From it's inauguration in 1860 until 1870, the tournament was organised and staged at Prestwick, however for the first time, in 1871, the Open Championship was organised jointly with the Royal and Ancient Golf Golf of St Andrews and the Honourable Company of Edinburgh Golfers. The tournament's prestige and size continued to blossom, and in 1892, the prize fund had reached £100, and the tournament's length had doubled from 36 to 72 holes. In Addition, another major step forward for the tournament came two years later, where for the first time, the Open Championship was held outside of Scotland at the Royal St George's Golf Club in England.

Along with an ever increasing prize fund and staging at various venues across Great Britain, the Open Championship has also seen numerous trophies and medals since Tom Morris was awarded and retired the Challenge Belt in 1870, 10 years after it was introduced. One of the trophies introduced since has become one of the most iconic and recognisable trophies in sport, the Golf Champion Trophy. Commonly known as the Claret Jug, the trophy replaced the Challenge Belt, and has been awarded to every winner of the Open Championship since 1873, and is still presented to the winner today. Along with the Claret Jug, the winner is also awarded with the Gold Medal, which was first introduced in 1872, when the Golf Champion Trophy was still being made. Since 1949 the Silver Medal has been handed out to the highest finishing amateur player in the tournament, with a Bronze Medal being awarded to all other amateurs playing in the final round since 1972.

In 1995, the Open Championship became a part of the PGA tour schedule, and has since been a tournament that the American professionals have had a firm stranglehold on. In the first 12 Open Championship's since the tournament became apart of the PGA tour, it was won by an American in all but two of its renewals, three occasions by the most recognisable player in the modern era, Tiger Woods.

Recent Open Championship Winners


2015 - St Andrews

Zach Johnson (United States)

273 (-15)

1st Prize - £1,150,000



2014 – Royal Liverpool Golf Club

Rory McIlroy (Northern Ireland)

271 (-17)

1st Prize - £975,000



2013 – Muirfield

Phil Mickleson (United States)

281 (-3)

1st Prize - £945,000



2012 – Royal Lytham & St Annes Golf Club

Ernie Els (South Africa)

273 (-7)

1st Prize - £900,000

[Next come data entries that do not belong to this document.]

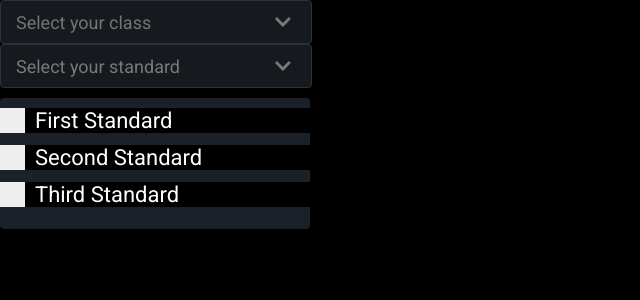
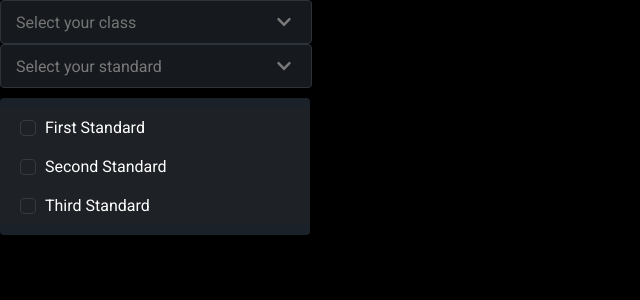
Before and after one commit to mahakmakharia/select-FE-component, a React (Create React App) app: page / in a window 1280 px wide. Both pictures are taken after a click on the button 283 px from the left and 66 px from the top of the page. Shown: the top 300 px of the page, without its empty margins (0-640 px from the left). Built offline with nearby package versions, Linux system fonts and the light colour scheme.

Commit message:
add: css for checkboxes

```diff
--- a/src/App.css
+++ b/src/App.css
@@ -5,7 +5,7 @@
   margin: 0px;
   background-color: #000;
   font-family: "Roboto", sans-serif;
-  font-size: 18px;
+  font-size: 16px;
 }
 
 .app {
--- a/src/components/select-box/SelectBoxStyles.css
+++ b/src/components/select-box/SelectBoxStyles.css
@@ -74,23 +74,28 @@ input:focus {
 .container {
   display: block;
   position: relative;
-  padding-left: 35px;
-  margin-bottom: 12px;
+  padding: 10px 35px 10px 45px;
   cursor: pointer;
-  font-size: 22px;
   -webkit-user-select: none;
   -moz-user-select: none;
   -ms-user-select: none;
   user-select: none;
+  background-color: #1e2126;
+}
+
+.container:hover {
+  background-color: #2d2e33;
 }
 
 .customCheckBox {
   position: absolute;
-  top: 0;
-  left: 0;
-  height: 25px;
-  width: 25px;
-  background-color: #eee;
+  top: 12px;
+  left: 20px;
+  height: 14px;
+  width: 14px;
+  border-radius: 4px;
+  background-color: #1e2126;
+  border: 1px solid #383a41;
 }
 
 .container:hover input ~ .customCheckBox {
@@ -110,18 +115,20 @@ input:focus {
 }
 
 /* Show the checkmark when checked */
-.container input:checked ~ .customCheckBox:after {
+.container input:checked ~ .customCheckBox:after,
+.container:hover input ~ .customCheckBox:after {
   display: block;
 }
 
 /* Style the checkmark/indicator */
 .container .customCheckBox:after {
-  left: 9px;
-  top: 5px;
-  width: 10px;
-  height: 20px;
-  border: solid gray;
-  border-width: 0 3px 3px 0;
+  left: 4.5px;
+  top: 1px;
+  width: 3px;
+  height: 6px;
+  border: solid #fff;
+  border-width: 0 2.5px 2.5px 0;
+  border-radius: 2px;
   -webkit-transform: rotate(45deg);
   -ms-transform: rotate(45deg);
   transform: rotate(45deg);
```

2011 – Royal St George's Golf Club

Darren Clarke (Northern Ireland)

275 (-5)

1st Prize - £900,000



2010 – St Andrews

Louis Oosthuizen (South Africa)

272 (-16)

1st Prize - £850,000



2009 – Turnberry

Stewart Cink (United States)

278 (-2) PO

1st Prize - £750,000



2008 – Royal Birkdale Golf Club

Padraig Harrington (Ireland)

283 (+3)

1st Prize - £750,000



2007 – Carnoustie Golf Links

Padraig Harrington (Ireland)

277 (-7) PO

1st Prize - £750,000



2006 – Royal Liverpool Golf Club

Tiger Woods (United States)

270 (-18)

1st Prize - £720,000

The Open Championship Free Bets

The British Open is one of the most exciting golfing events of the year, made even more exciting by our free bet offers. You can use our betting advice outlined above, and our tournament previews to make your selections and pick out the best bets for the Open Championship. Additionally, through Monsterbet, you can also have a free bet with our top recommended bookmakers, by simply choosing a free bet from our specially compiled list of bookmakers we recommended for betting on the Open Championship and on Golf in general. Good Luck!.